Jules Feiffer got his education at the Art Students League in New York and at the Pratt Institute in Brooklyn. In the beginning of his career, Jules Feiffer worked at the Eisner-Iger shop as an assistant to the 'Spirit' comic. In 1949, he published his first comic feature 'Clifford', as a part of the 'Spirit' comic section. In addition, he produced slides, drew for an art gallery, and wrote scripts for Terrytoons. By 1951, Feiffer went to work in the Signal Corps, where he cooperated on many animated cartoons. After spending a short time at the Corps, he worked at different jobs before starting 'Feiffer', his social and political commentary in comic strip form, published weekly in the intellectual New York Village Voice magazine. The strip reached a wider audience, when it was distributed by the Robert Hall Syndicate and later Universal Press.
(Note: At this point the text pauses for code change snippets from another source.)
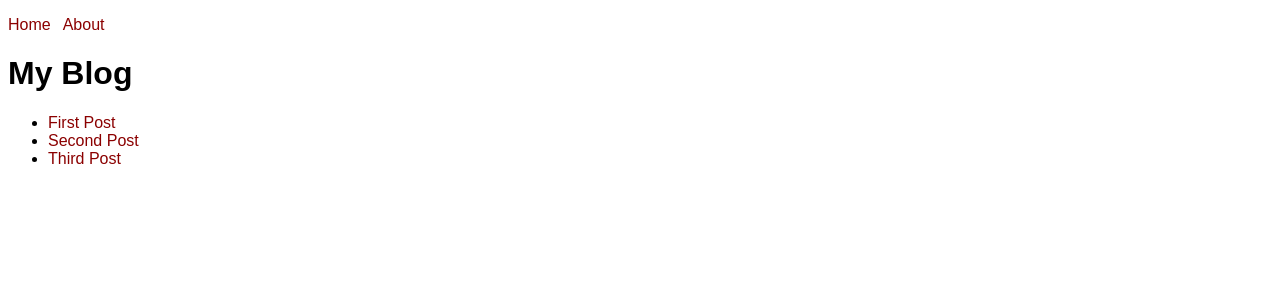
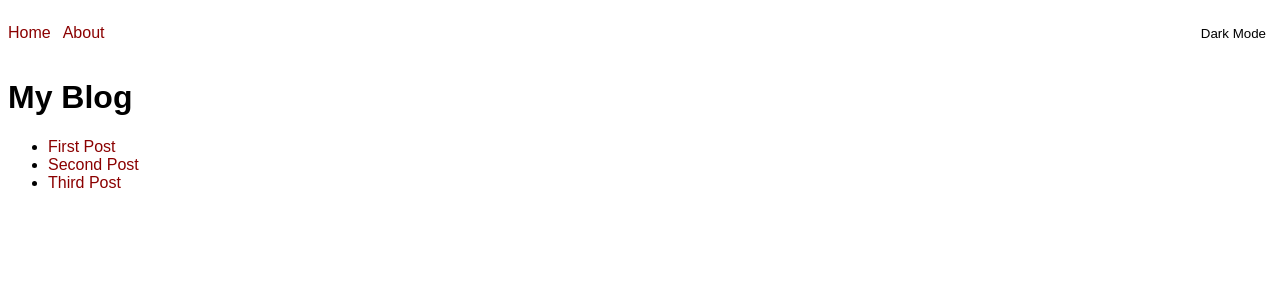
Before and after one commit to Tejano/my-next-blog, a Next.js app: page / in a window 1280 px wide. Shown: the top 300 px of the page. Built offline with nearby package versions, Linux system fonts and the light colour scheme.

Commit message:
Update sytles and themes

```diff
--- /dev/null
+++ b/components/DarkTheme.js
@@ -0,0 +1,13 @@
+function DarkTheme() {
+    return (
+      <style jsx global>{`
+        :root {
+          --background-color: rgb(14, 14, 14);
+          --link-color: rgb(219, 196, 17);
+          --text-color: rgb(230, 230, 230);
+        }
+      `}</style>
+    );
+}
+
+export default DarkTheme
--- a/components/NavBar.js
+++ b/components/NavBar.js
@@ -1,4 +1,6 @@
 import Link from 'next/link';
+import ThemeSwitch from './ThemeSwitch';
+
 function NavBar() {
   return (
     <nav>
@@ -14,16 +16,21 @@ function NavBar() {
           </Link>
         </li>
       </ul>
+      <ThemeSwitch />
       <style jsx>
         {`
+          nav {
+            display: flex;
+            justify-content: space-between;
+          }
           ul {
             list-style-type: none;
             padding: 0;
           }
-           li {
+          li {
             display: inline;
           }
-           li:not(:first-child) {
+          li:not(:first-child) {
             margin-left: 0.75rem;
           }
         `}
--- /dev/null
+++ b/components/ThemeSwitch.js
@@ -0,0 +1,40 @@
+import { useState } from 'react';
+import DarkTheme from './DarkTheme';
+
+function loadDarkMode() {
+  if (typeof localStorage === 'undefined') {
+    return false;
+  }
+  const value = localStorage.getItem('darkMode');
+  return value === null ? false : JSON.parse(value);
+}
+
+function ThemeSwitch() {
+  const [darkMode, setDarkMode] = useState(loadDarkMode);
+
+  const handleClick = () => {
+    localStorage.setItem('darkMode', JSON.stringify(!darkMode));
+    setDarkMode(!darkMode);
+  };
+
+  console.log('[ThemeSwitch] darkMode:', darkMode);
+  const text = darkMode ? 'Light Mode' : 'Dark Mode';
+  return (
+    <>
+      <button onClick={handleClick} suppressHydrationWarning>
+        {text}
+      </button>
+      <style jsx>{`
+        button {
+          background: none;
+          border: none;
+          color: inherit;
+          cursor: pointer;
+        }
+      `}</style>
+      {darkMode && <DarkTheme />}
+    </>
+  );
+}
+
+export default ThemeSwitch;
--- a/styles/globals.css
+++ b/styles/globals.css
@@ -1,13 +1,21 @@
+/* Light Theme */
+:root {
+  --background-color: white;
+  --link-color: darkred;
+  --text-color: black;
+}
+
 body {
   font-family: Arial, Helvetica, sans-serif;
+  background-color: var(--background-color);
+  color: var(--text-color);
 }
 
 a {
-  color: darkred;
+  color: var(--link-color);
   text-decoration: none;
 }
 
-a:focus,
-a:hover {
+a:focus, a:hover {
   text-decoration: underline;
 }
```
From 1958, Feiffer edited and illustrated articles in several magazines, including Playboy. In 1962, he created 'Munro', a satirical series about boy that was drafted in the army by accident, that was later made into an animated film. Feiffer compiled 'The Great Comic Book Heroes' chronicle in 1965. Besides drawing political and social cartoons, Feiffer has written novels ('Harry the Rat with Women', 'Ackroyd', etc.), fimscripts ('Little Murders', 'Carnal Knowledge', 'Popeye') and theatre plays ('The White House Murder Case', 'Knock Knock', 'Grownups', etc.). In 1979, he made the graphic novel 'Tantrum'. His complete comics work has been reprinted by Fantagraphics during the 1980s under the tite 'Feiffer: The Collected Works'. Jules Feiffer, who stands as one of the main representatives of the "intellectual comics" scene, received the Pulitzer Prize for his editorial cartooning in 1986. Currently, he writes and illustrates children's books.